Why Are U.S. Business Owners Such Terrible Negotiators?
Business owners in the US are typically terrible negotiators. This is according to Jim Thomas, author of the HarperCollins bestseller Negotiate To WIN and President of Common Ground Seminars, Inc.
Jim says that there are probably a thousand theories for why ranging from population density to Puritan ethic. But, the important thing to realize is that North Americans recoil when it comes to negotiating... we just don't like to do it.
Most of us see negotiating as stressful, conflictual and as a battle. But, rather than seeing the other side as an opponent we should view them as a counterpart, and that we're not here to "crush" them.
The premise of negotiating is to create harmony and a "win-win" outcome. Jim describes this as Wa (和) (Japanese for harmony). In Japan, the goal should be a peaceful unity and conformity where members of a group prefer the continuation of a harmonious community over their personal interests.
This defines how the Japanese negotiate, and Jim's model is based on this premise.

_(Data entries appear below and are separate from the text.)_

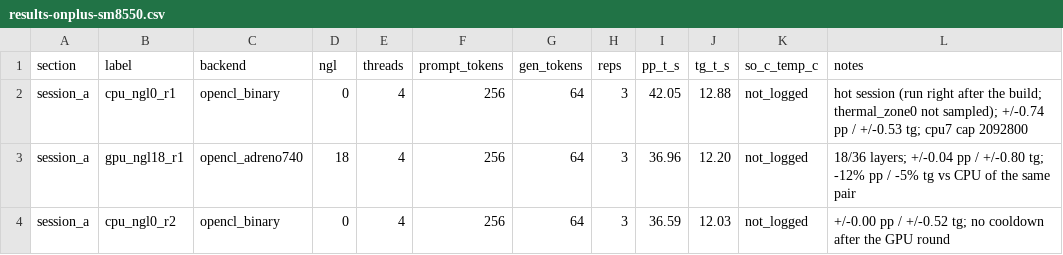
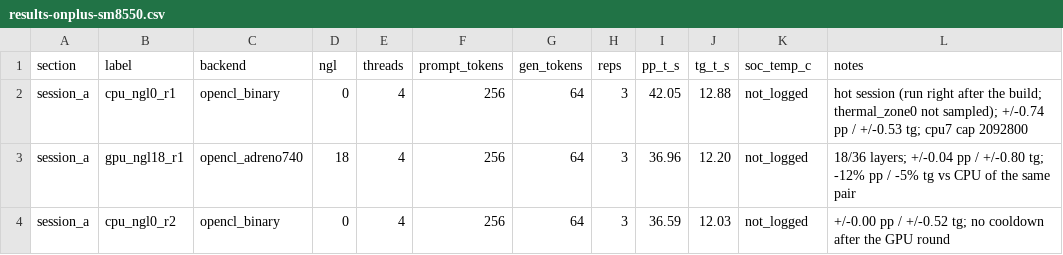
Before and after one commit to vovaxa55/snapdragon778g-llama-cpp-opencl-bench, a CSV file: data/results-onplus-sm8550.csv, drawn as a sheet; only a part is shown.

Commit message:
Fix column name typo in result CSVs (so_c_temp_c -> soc_temp_c)

```diff
--- a/data/results-onplus-sm8550.csv
+++ b/data/results-onplus-sm8550.csv
@@ -1,2 +1,2 @@
-section,label,backend,ngl,threads,prompt_tokens,gen_tokens,reps,pp_t_s,tg_t_s,so_c_temp_c,notes
+section,label,backend,ngl,threads,prompt_tokens,gen_tokens,reps,pp_t_s,tg_t_s,soc_temp_c,notes
 session_a,cpu_ngl0_r1,opencl_binary,0,4,256,64,3,42.05,12.88,not_logged,hot session (run right after the build; thermal_zone0 not sampled); +/-0.74 pp / +/-0.53 tg; cpu7 cap 2092800
```
Also changed, not shown: data/results.csv.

He says that the Japanese are such good negotiators that if someone is "about to give away the ranch", they won't let them do it. They know that whatever "deal" is agreed to must be "sold" up through the other side’s organization. So, they want it to be acceptable to "the boss."
The Japanese know that if the negotiation ends up one-sided, it won't be approved by the boss and that they're just wasting their time. This means that they will protect you from the consequences of your own folly. They're entirely attuned to the other side's need to come away with something they can be proud of. They're literally that good.
What's Important For Americans To Remember?
Negotiating is increasingly important to success in business. Why? Because margins are shrinking. But you must learn to negotiate. It's a skill and not something that we've been raised to do in our country. It's not intuitive – and if you negotiate based on what you're inclined to do, you'll fail.
Jim says that most Americans negotiate like John Wayne. "I want X, and I'll get X, partner!"
Weren't We Taught To Never Back Down On Our Price?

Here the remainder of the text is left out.